Spice

Spice

By
From
Encyclopedia of Food and Cookery

The word covers a wide variety of aromatic and pungent seasonings used to flavour savoury and sweet dishes. There are hot spices, sweet spices and spicy-sweet spices. They are not gathered from any one part of a plant or tree but from whichever part is most aromatic and most pungent: for example, cinnamon bark is exactly that, and vanilla beans are the pods of a type of orchid. Seeds, buds, berries, roots and pods all provide spices with which we are familiar.

The addition of spices to vinegars for use in salad dressings, to fresh or dried fruits, or to creams and custards, gives a subtle aroma and flavour to simple dishes. Delicious home-made preserves, such as pickled onions or eggs, use pickling spices to flavour the preserving vinegar.

Characteristic spices impart vastly different flavours and aromas to the foods of Asia, China and the Middle East, yet they are indispensable, too, when used in baking our homely cakes, breads and biscuits.

Spices lose their value as a flavouring agent if they are stale, so purchase in very small quantities and store away from the light in small airtight containers.
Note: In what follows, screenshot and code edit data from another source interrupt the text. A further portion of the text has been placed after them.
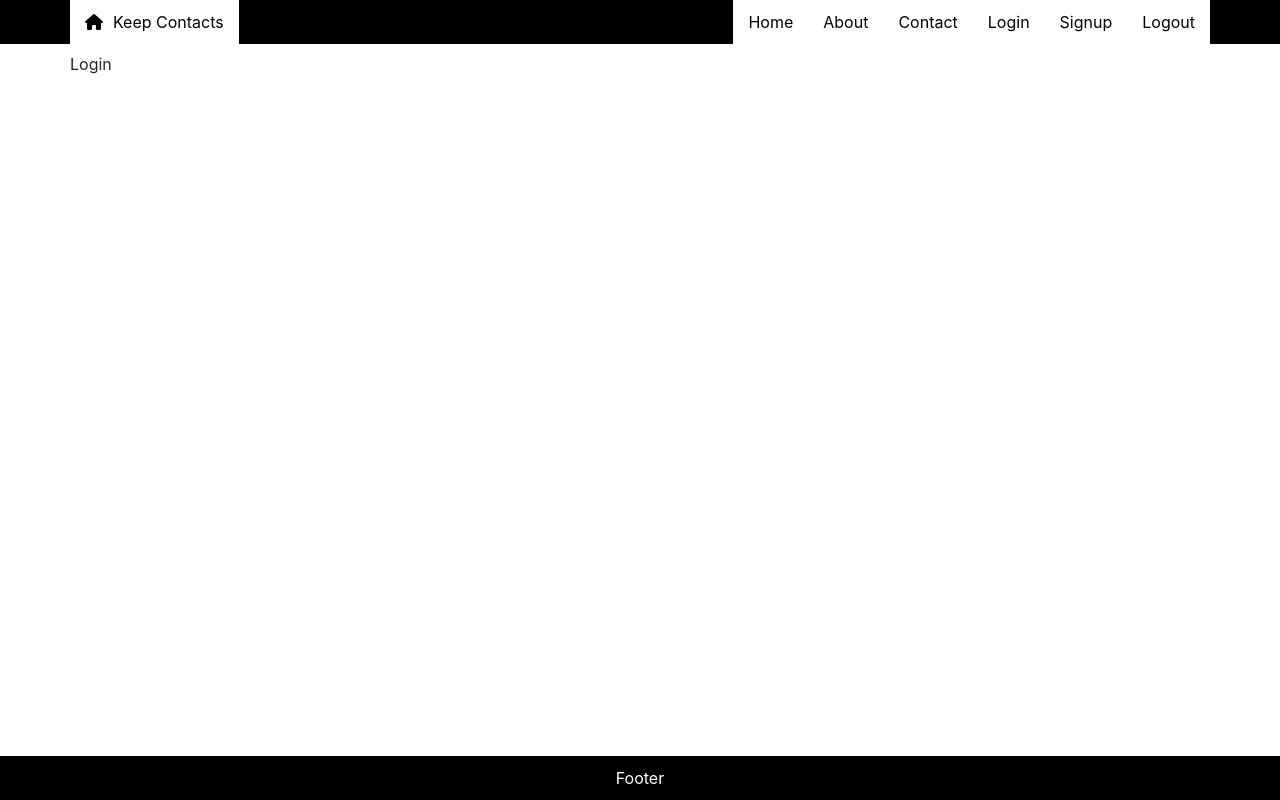
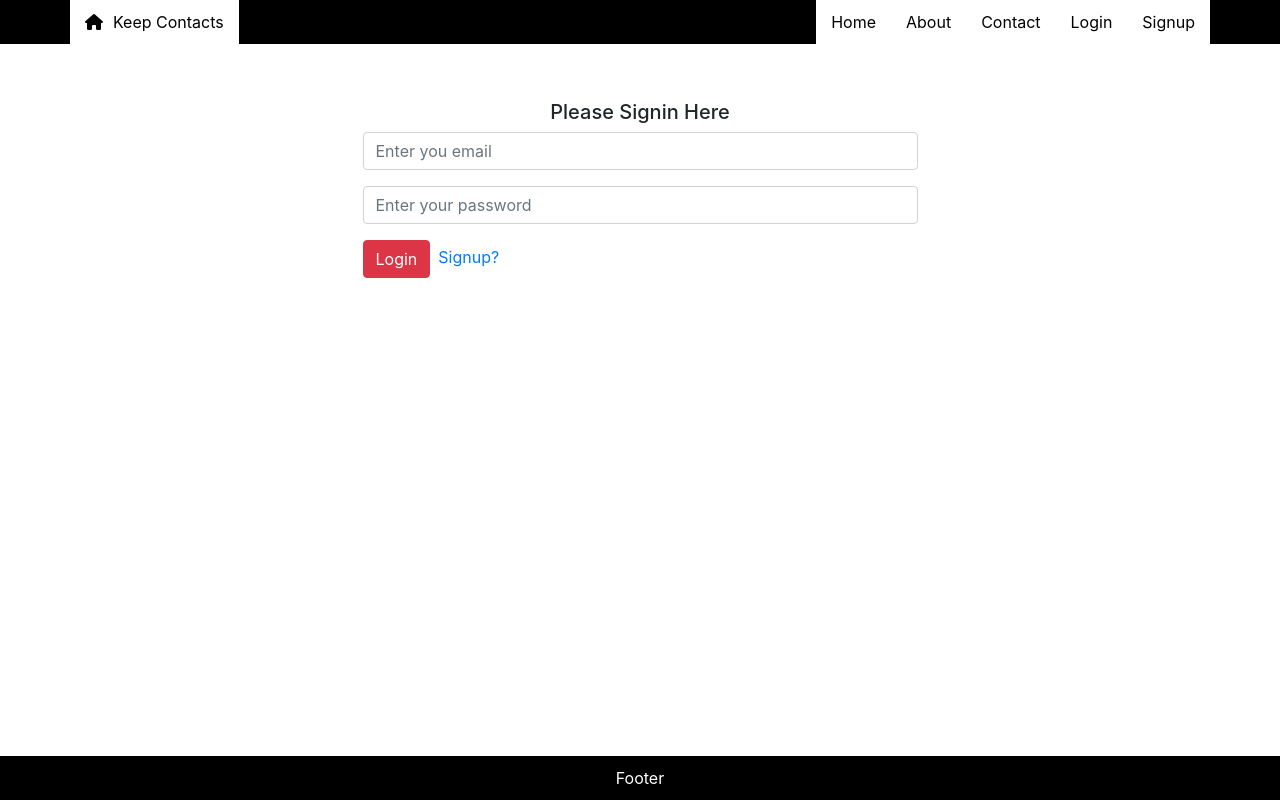
Before and after one commit to touchwood1992/contactkeeper, a React (Create React App) app in the folder client/: page /login in a window 1280 px wide. Built offline with nearby package versions, Linux system fonts and the light colour scheme.

Commit message:
login and signup

```diff
--- a/client/src/common/Header.jsx
+++ b/client/src/common/Header.jsx
@@ -27,9 +27,6 @@ const Header = () => {
               <li>
                 <Link to='/signup'>Signup</Link>
               </li>
-              <li>
-                <Link to='/logout'>Logout</Link>
-              </li>
             </ul>
           </div>
         </div>
--- a/client/src/context/Auth/AuthState.jsx
+++ b/client/src/context/Auth/AuthState.jsx
@@ -2,11 +2,24 @@ import React, { useReducer } from "react";
 import authReducer from "./authReducer";
 import AuthContext from "./authContext";
 import axios from "axios";
-import { USER_SIGNUP, USER_SIGNUP_FAIL, RESET_SIGNUP } from "../types";
+import {
+  USER_SIGNUP,
+  USER_SIGNUP_FAIL,
+  RESET_SIGNUP,
+  LOGIN_SUCCESS,
+  LOGIN_FAIL,
+  SET_USER
+} from "../types";
 const AuthState = props => {
-  const defaultState = { token: null, errors: [], isRegistered: false };
+  const defaultState = {
+    token: null,
+    errors: [],
+    isRegistered: false,
+    user: null
+  };
 
   const [state, dispatch] = useReducer(authReducer, defaultState);
+
   const userSignup = async userObject => {
     try {
       const response = await axios.post("/api/user", userObject, {
@@ -17,8 +30,34 @@ const AuthState = props => {
       dispatch({ type: USER_SIGNUP_FAIL, payload: error.response.data });
     }
   };
+
   const resetSignup = () => {
     dispatch({ type: RESET_SIGNUP });
+  };
+
+  const loginUser = async userCredentials => {
+    try {
+      const response = await axios.post("/api/auth", userCredentials, {
+        headers: { "content-type": "application/json" }
+      });
+
+      dispatch({ type: LOGIN_SUCCESS, payload: response.data });
+    } catch (error) {
+      dispatch({ type: LOGIN_FAIL, payload: error.response.data });
+    }
+  };
+
+  const setUser = async () => {
+    try {
+      const user = await axios.get("/api/auth", {
+        headers: {
+          "content-type": "application/json",
+          "jwt-auth-token": localStorage.getItem("utoken")
+        }
+      });
+      dispatch({ type: SET_USER, payload: user.data });
+    } catch (error) {}
+    //dispatch({type:GET_USER,payload:user})
   };
   return (
     <AuthContext.Provider
@@ -27,7 +66,10 @@ const AuthState = props => {
         token: state.token,
         errors: state.errors,
         isRegistered: state.isRegistered,
-        resetSignup
+        resetSignup,
+        loginUser,
+        setUser,
+        user: state.user
       }}
     >
       {props.children}
--- a/client/src/context/Auth/authReducer.jsx
+++ b/client/src/context/Auth/authReducer.jsx
@@ -1,4 +1,11 @@
-import { USER_SIGNUP, USER_SIGNUP_FAIL, RESET_SIGNUP } from "../types";
+import {
+  USER_SIGNUP,
+  USER_SIGNUP_FAIL,
+  RESET_SIGNUP,
+  LOGIN_SUCCESS,
+  LOGIN_FAIL,
+  SET_USER
+} from "../types";
 export default (state, action) => {
   switch (action.type) {
     case USER_SIGNUP:
@@ -17,6 +24,23 @@ export default (state, action) => {
         errors: [],
         isRegistered: false
       };
+    case LOGIN_SUCCESS:
+      localStorage.setItem("utoken", action.payload.token);
+      return {
+        ...state,
+        ...action.payload,
+        errors: [],
+        isRegistered: false
+      };
+    case LOGIN_FAIL:
+      return {
+        ...state,
+        token: null,
+        errors: action.payload.errors,
+        isRegistered: false
+      };
+    case SET_USER:
+      return { ...state, user: action.payload };
     default:
       return { ...state };
   }
--- a/client/src/context/types.jsx
+++ b/client/src/context/types.jsx
@@ -3,3 +3,6 @@ export const REMOVE_ALERT = "REMOVE_ALERT";
 export const USER_SIGNUP = "USER_SIGNUP";
 export const USER_SIGNUP_FAIL = "USER_SIGNUP_FAIL";
 export const RESET_SIGNUP = "RESET_SIGNUP";
+export const LOGIN_FAIL = "LOGIN_FAIL";
+export const LOGIN_SUCCESS = "LOGIN_SUCCESS";
+export const SET_USER = "SET_USER";
--- a/client/src/pages/About.jsx
+++ b/client/src/pages/About.jsx
@@ -1,7 +1,20 @@
 import React from "react";
 
 const About = () => {
-  return <div>About</div>;
+  return (
+    <div>
+      <h2>About Us</h2>
+      Lorem Ipsum is simply dummy text of the printing and typesetting industry.
+      Lorem Ipsum has been the industry's standard dummy text ever since the
+      1500s, when an unknown printer took a galley of type and scrambled it to
+      make a type specimen book. It has survived not only five centuries, but
+      also the leap into electronic typesetting, remaining essentially
+      unchanged. It was popularised in the 1960s with the release of Letraset
+      sheets containing Lorem Ipsum passages, and more recently with desktop
+      publishing software like Aldus PageMaker including versions of Lorem
+      Ipsum.
+    </div>
+  );
 };
 
 export default About;
--- a/client/src/pages/Contactus.jsx
+++ b/client/src/pages/Contactus.jsx
@@ -1,7 +1,20 @@
 import React from "react";
 
 const Contactus = () => {
-  return <div>Contatus</div>;
+  return (
+    <div>
+      <h2>Contact Us</h2>
+      Lorem Ipsum is simply dummy text of the printing and typesetting industry.
+      Lorem Ipsum has been the industry's standard dummy text ever since the
+      1500s, when an unknown printer took a galley of type and scrambled it to
+      make a type specimen book. It has survived not only five centuries, but
+      also the leap into electronic typesetting, remaining essentially
+      unchanged. It was popularised in the 1960s with the release of Letraset
+      sheets containing Lorem Ipsum passages, and more recently with desktop
+      publishing software like Aldus PageMaker including versions of Lorem
+      Ipsum.
+    </div>
+  );
 };
 
 export default Contactus;
--- a/client/src/pages/Home.jsx
+++ b/client/src/pages/Home.jsx
@@ -1,11 +1,23 @@
-import React from "react";
+import React, { useEffect, useContext } from "react";
+import AuthContext from "../context/Auth/authContext";
+const Home = props => {
+  const authContext = useContext(AuthContext);
+  const { setUser, user } = authContext;
 
-const Home = () => {
+  useEffect(() => {
+    if (localStorage.getItem("utoken")) {
+      setUser();
+    } else {
+      props.history.push("/login");
+    }
+  }, []);
+  console.log(user);
   return (
-    <div className='row'>
-      <div className='col-md-6'>one</div>
-      <div className='col-md-6'>one</div>
-    </div>
+    user !== null && (
+      <div className='row'>
+        <div className='col-md-6'>Welcome User, {user.name}</div>
+      </div>
+    )
   );
 };
 
--- a/client/src/pages/Login.jsx
+++ b/client/src/pages/Login.jsx
@@ -1,14 +1,77 @@
-import React, { useContext, useEffect } from "react";
+import React, { useContext, useEffect, useState } from "react";
 import AuthContext from "../context/Auth/authContext";
-const Login = () => {
+import AlertContext from "../context/Alert/alertContext";
+const Login = props => {
   const authContext = useContext(AuthContext);
-  const { isRegistered, resetSignup } = authContext;
+  const alertContext = useContext(AlertContext);
+
+  const { isRegistered, resetSignup, errors, loginUser, token } = authContext;
+  const { setAlerts } = alertContext;
+
   useEffect(() => {
     if (isRegistered) {
       resetSignup();
     }
-  }, [isRegistered]);
-  return <div>Login</div>;
+    if (errors.length > 0) {
+      errors.map(error => setAlerts(error.msg, "danger"));
+    }
+    if (token) {
+      setAlerts("Signin Successful", "success");
+      props.history.push("/");
+    }
+  }, [isRegistered, errors, token, props.history]);
+
+  const [loginDetails, setLoginDetails] = useState({ email: "", password: "" });
+  const { email, password } = loginDetails;
+  const setForm = e => {
+    setLoginDetails({ ...loginDetails, [e.target.name]: e.target.value });
+  };
+
+  const loginNow = e => {
+    e.preventDefault();
+    loginUser(loginDetails);
+  };
+  return (
+    <div className='row'>
+      <div className='col-md-6 offset-md-3'>
+        <h5 className='text-center mt-5'>Please Signin Here</h5>
+        <form onSubmit={loginNow}>
+          <div className='form-group'>
+            <input
+              type='text'
+              name='email'
+              id='email'
+              placeholder='Enter you email'
+              onChange={setForm}
+              value={email}
+              className='form-control'
+            />
+          </div>
+          <div className='form-group'>
+            <input
+              type='password'
+              name='password'
+              id='password'
+              placeholder='Enter your password'
+              onChange={setForm}
+              value={password}
+              className='form-control'
+            />
+          </div>
+          <div className='form-group'>
+            <input type='submit' value='Login' className='btn btn-danger' />
+            <a
+              href='#'
+              className='signup_link ml-2'
+              onClick={() => props.history.push("/signup")}
+            >
+              Signup?
+            </a>
+          </div>
+        </form>
+      </div>
+    </div>
+  );
 };
 
 export default Login;
```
Use all spices as soon as possible after purchase.

Pickling spice: Usually made from mustard seeds, bay leaf, allspice, cinnamon stick, coriander seeds and black peppercorns. Sometimes fresh ginger, chilli and mace are added. The proportions vary in different recipes but excellent mixtures of pickling spice can be bought, ready-packaged for use, by spice companies.

Middle East spice mix (baharat): This is the ground spice mix used in the Gulf States and generally throughout the Middle East. It may be made up and used to flavour meatballs and kebabs, and many Middle Eastern sauces, soups, curries and seafood dishes.
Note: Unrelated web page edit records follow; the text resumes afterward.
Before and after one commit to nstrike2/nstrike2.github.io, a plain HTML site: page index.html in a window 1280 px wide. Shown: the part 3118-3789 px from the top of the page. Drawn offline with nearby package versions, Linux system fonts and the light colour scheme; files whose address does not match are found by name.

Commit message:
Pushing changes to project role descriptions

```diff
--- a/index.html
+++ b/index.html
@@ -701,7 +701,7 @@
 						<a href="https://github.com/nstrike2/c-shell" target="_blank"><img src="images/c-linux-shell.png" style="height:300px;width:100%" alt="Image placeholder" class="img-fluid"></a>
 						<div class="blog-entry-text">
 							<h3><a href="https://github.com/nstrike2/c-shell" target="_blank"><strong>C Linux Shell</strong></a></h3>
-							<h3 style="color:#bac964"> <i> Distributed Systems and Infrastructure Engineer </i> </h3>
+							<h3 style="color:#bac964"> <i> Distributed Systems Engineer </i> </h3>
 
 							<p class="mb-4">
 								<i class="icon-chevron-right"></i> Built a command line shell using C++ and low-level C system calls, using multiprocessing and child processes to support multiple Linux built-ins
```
Za’atar: A dry spice mix with walnuts from Iraq, used as a dip for bread previously dipped in olive oil. Use it to sprinkle over meat, chicken or vegetable dishes. Sumac, used to make za’atar, is a souring agent often used in the Middle East. Lemon juice or grated lemon zest may be used instead.

See also individual names of spices; Garam Masala; Onion: Spiced Pickled Onions.
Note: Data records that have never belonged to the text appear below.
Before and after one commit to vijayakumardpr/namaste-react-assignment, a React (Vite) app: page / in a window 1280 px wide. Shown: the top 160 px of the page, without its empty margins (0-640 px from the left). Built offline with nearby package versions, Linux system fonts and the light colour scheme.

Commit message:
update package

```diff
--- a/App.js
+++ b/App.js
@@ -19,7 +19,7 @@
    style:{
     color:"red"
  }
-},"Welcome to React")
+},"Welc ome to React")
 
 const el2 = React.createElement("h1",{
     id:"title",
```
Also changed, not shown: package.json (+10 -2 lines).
Ingredients

Quantity Ingredient
see method for ingredients

Method

Tags:
Back to top
    No results found
    No more results
      No results found
      No more results
        No results found
        No more results
          No results found
          No more results
            No results found
            No more results
              No results found
              No more results
              Please start typing to begin your search
              We're sorry but we had trouble running your search. Please try again